Both yellowjackets and hornets are hymenopterans or, in other words, are members of the order of insects wasps, ants, and bees belong to. Most everyone has had at least one painful experience with a bee or wasp. The yellowjacket, also called a wasp or hornet, is just one of the many species from the order that will sting if provoked or are defending a nest or food source.
The yellowjacket is considered a social wasp and is differentiated from a bee by the absence of setae or hair. Further differences include the absence of pollen sacs on their hind legs, something worker honeybees possess (those balls of green or yellow pollen). Worker yellowjackets, the wasp we normally observe - as opposed to queens and drones of the species - are also leaner looking than bees and are colored with alternating bands of yellow and/or black on the abdomen.
In the animal world, yellow-and-black markings are the universally understood combination of colors that communicate, "Leave me alone!" And, for the most part, this easily observable message is well heeded. For some creatures, however, such as black bears, which frequently dig up underground wasp-nests to devour the protein-rich larvae, neither the insects' color nor painful stings matter. In these cases, the importance of nutritious food outweighs the dozens of stings their snouts and paws surely endure.

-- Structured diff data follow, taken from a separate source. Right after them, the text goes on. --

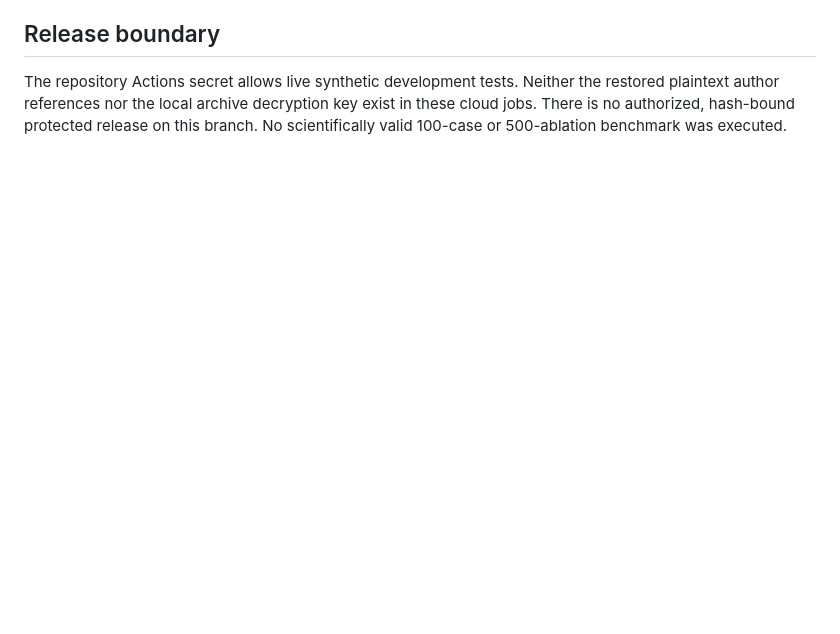
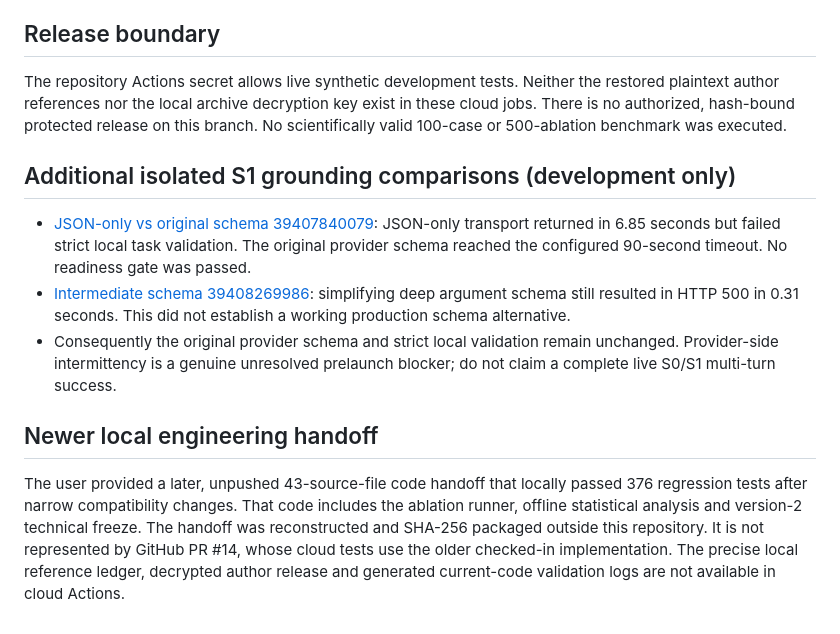
Before and after one commit to huziibee/2610990_research_project, a Markdown page: docs/SEED17_CLOUD_SYNTHETIC_EVIDENCE_20261020.md, the part around the change. Rendered like a GitHub page; blank space fills up the shorter version.

Commit message:
docs(research): record S1 schema tests and precise remaining cloud vs local boundaries

```diff
--- a/docs/SEED17_CLOUD_SYNTHETIC_EVIDENCE_20261020.md
+++ b/docs/SEED17_CLOUD_SYNTHETIC_EVIDENCE_20261020.md
@@ -28,3 +28,13 @@
 ## Release boundary
 
 The repository Actions secret allows live synthetic development tests. Neither the restored plaintext author references nor the local archive decryption key exist in these cloud jobs. There is no authorized, hash-bound protected release on this branch. No scientifically valid 100-case or 500-ablation benchmark was executed.
+
+## Additional isolated S1 grounding comparisons (development only)
+
+- [JSON-only vs original schema 39407840079](https://github.com/huziibee/2610990_research_project/actions/runs/39407840079): JSON-only transport returned in 6.85 seconds but failed strict local task validation. The original provider schema reached the configured 90-second timeout. No readiness gate was passed.
+- [Intermediate schema 39408269986](https://github.com/huziibee/2610990_research_project/actions/runs/39408269986): simplifying deep argument schema still resulted in HTTP 500 in 0.31 seconds. This did not establish a working production schema alternative.
+- Consequently the original provider schema and strict local validation remain unchanged. Provider-side intermittency is a genuine unresolved prelaunch blocker; do not claim a complete live S0/S1 multi-turn success.
+
+## Newer local engineering handoff
+
+The user provided a later, unpushed 43-source-file code handoff that locally passed 376 regression tests after narrow compatibility changes. That code includes the ablation runner, offline statistical analysis and version-2 technical freeze. The handoff was reconstructed and SHA-256 packaged outside this repository. It is not represented by GitHub PR #14, whose cloud tests use the older checked-in implementation. The precise local reference ledger, decrypted author release and generated current-code validation logs are not available in cloud Actions.
```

Though hard to believe for some people, yellowjackets are very beneficial insects to have around. While preferring natural foods rich in sugar and carbohydrates such as wild fruits, plant juices and nectar, in addition to consuming insect-pests that are harmful to garden vegetables and orchard fruits, late summer and autumn is also a time when these species of wasps, as their diet changes, find themselves in frequent conflict with humans.

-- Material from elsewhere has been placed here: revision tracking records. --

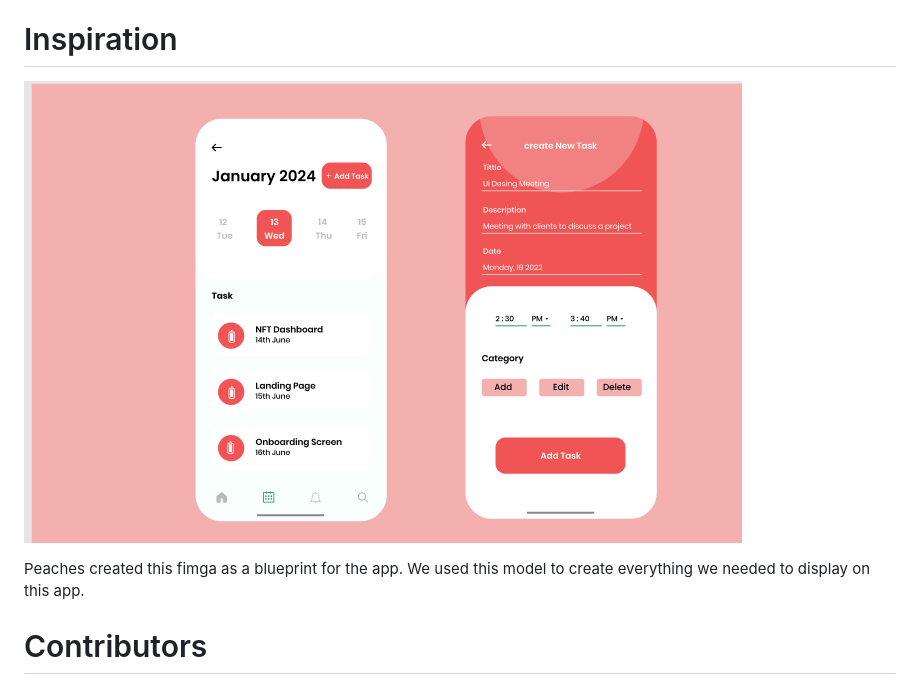
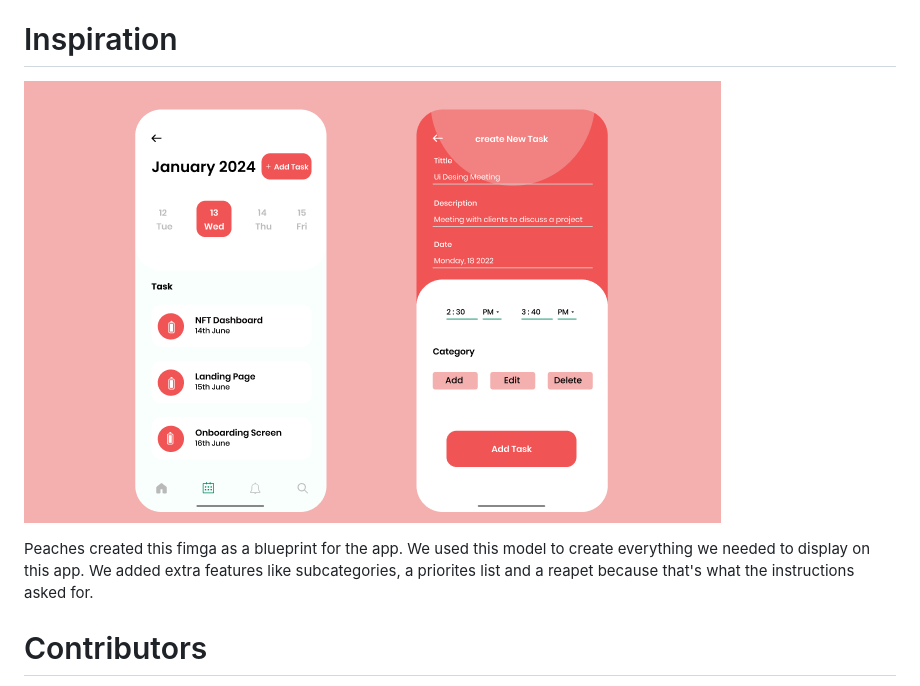
Before and after one commit to chingu-voyages/v47-tier1-team-06, a Markdown page: README.md, the part around the change. Drawn GitHub-style; pictures changed too: Image/figma.png.

Commit message:
changed figma picture

```diff
--- a/README.md
+++ b/README.md
@@ -45,7 +45,7 @@ Add-on packages include:
 
 ![Figma prototype](Image/figma.png)
 
-Peaches created this fimga as a blueprint for the app. We used this model to create everything we needed to display on this app.
+Peaches created this fimga as a blueprint for the app. We used this model to create everything we needed to display on this app. We added extra features like subcategories, a priorites list and a reapet because that's what the instructions asked for.
 
 # Contributors #
 
```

Anyone sipping on a soft drink, for example, or having a picnic, or filling up a hummingbird feeder with sweet sugar-water during these times of year, will undoubtedly have unwanted encounters with yellowjackets and hornets. These insects are as unyielding as they come when it comes to satiating their sweet tooth.

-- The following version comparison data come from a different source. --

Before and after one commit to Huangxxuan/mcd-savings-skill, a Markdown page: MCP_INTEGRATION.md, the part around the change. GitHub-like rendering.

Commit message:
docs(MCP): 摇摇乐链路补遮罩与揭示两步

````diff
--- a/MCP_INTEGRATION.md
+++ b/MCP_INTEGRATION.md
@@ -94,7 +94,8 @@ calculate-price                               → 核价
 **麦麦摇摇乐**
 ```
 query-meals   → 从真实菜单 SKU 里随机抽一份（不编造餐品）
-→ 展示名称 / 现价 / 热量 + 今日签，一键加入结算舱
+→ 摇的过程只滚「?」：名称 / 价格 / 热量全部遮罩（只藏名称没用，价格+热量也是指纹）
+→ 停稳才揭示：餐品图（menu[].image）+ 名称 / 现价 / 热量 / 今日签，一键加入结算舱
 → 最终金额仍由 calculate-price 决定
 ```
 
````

This can be extremely frustrating, and sometimes torturous if one such angry yellowjacket decides to sting. Unlike honeybees that are equipped with barbed stingers that detach from their abdomens after use and thus can be used only once (ultimately killing the insect), yellowjackets and hornets can sting multiple times with their smooth stingers that remain attached to their bodies - another not-so-comforting difference between wasps and bees.
Such as it is, certain precautions should be considered when working or playing around sites known to harbor yellowjackets and hornets. Be careful where you walk in the woods and be mindful where your feet are placed when navigating dense vegetation and woody undergrowth.
Because a swallowed yellowjacket or hornet may possibly lead to a stung throat, which could potentially become life threatening for some people, cans or bottles of soft drinks that are open and unattended should be inspected prior to drinking. Moreover, keep the lids of garbage receptacles closed tightly at all times. Once a food source is discovered, more and more yellowjackets and hornets will come for the bounty.
Another very common relative of yellowjackets is the bald-faced hornet. If you feed hummingbirds, you probably have seen this insect at your feeders too. They're larger than yellowjackets and are mostly black in color with whitish markings. These are the species of hornet that construct the amazingly large football-shaped paper nests that hang from the branches of trees and large shrubs, and sometimes from buildings or other structures.
Bald-faced hornets are "mild" pollinators, because they do feed on the nectar of flowers from time to time. They mostly, however, feed on other insects such as flies. And like yellowjackets and other wasps, these species of hornets are colonial and, so, have a very distinct caste system.
The workers, which are infertile females, perform all the labor in the complex social system such as nest building, defending the colony, and food gathering. Queens are of course the egg-laying fertile females, while the drones are the fertile males.
Indeed, yellowjackets and hornets are beautiful insects. And while many of us don't especially care for cleaning their bodies from our hummingbird feeders, or trying to keep them from the feeders in the first place, I am nonetheless appreciative of these hard-working, attractive insects anyway. Yellowjackets and hornets, and others like them, are as interesting as they come as we get out and enjoy the great outdoors.
Blane Klemek is the Bemidji area assistant wildlife manager, DNR Division of Fish & Wildlife. He can be reached at email@example.com.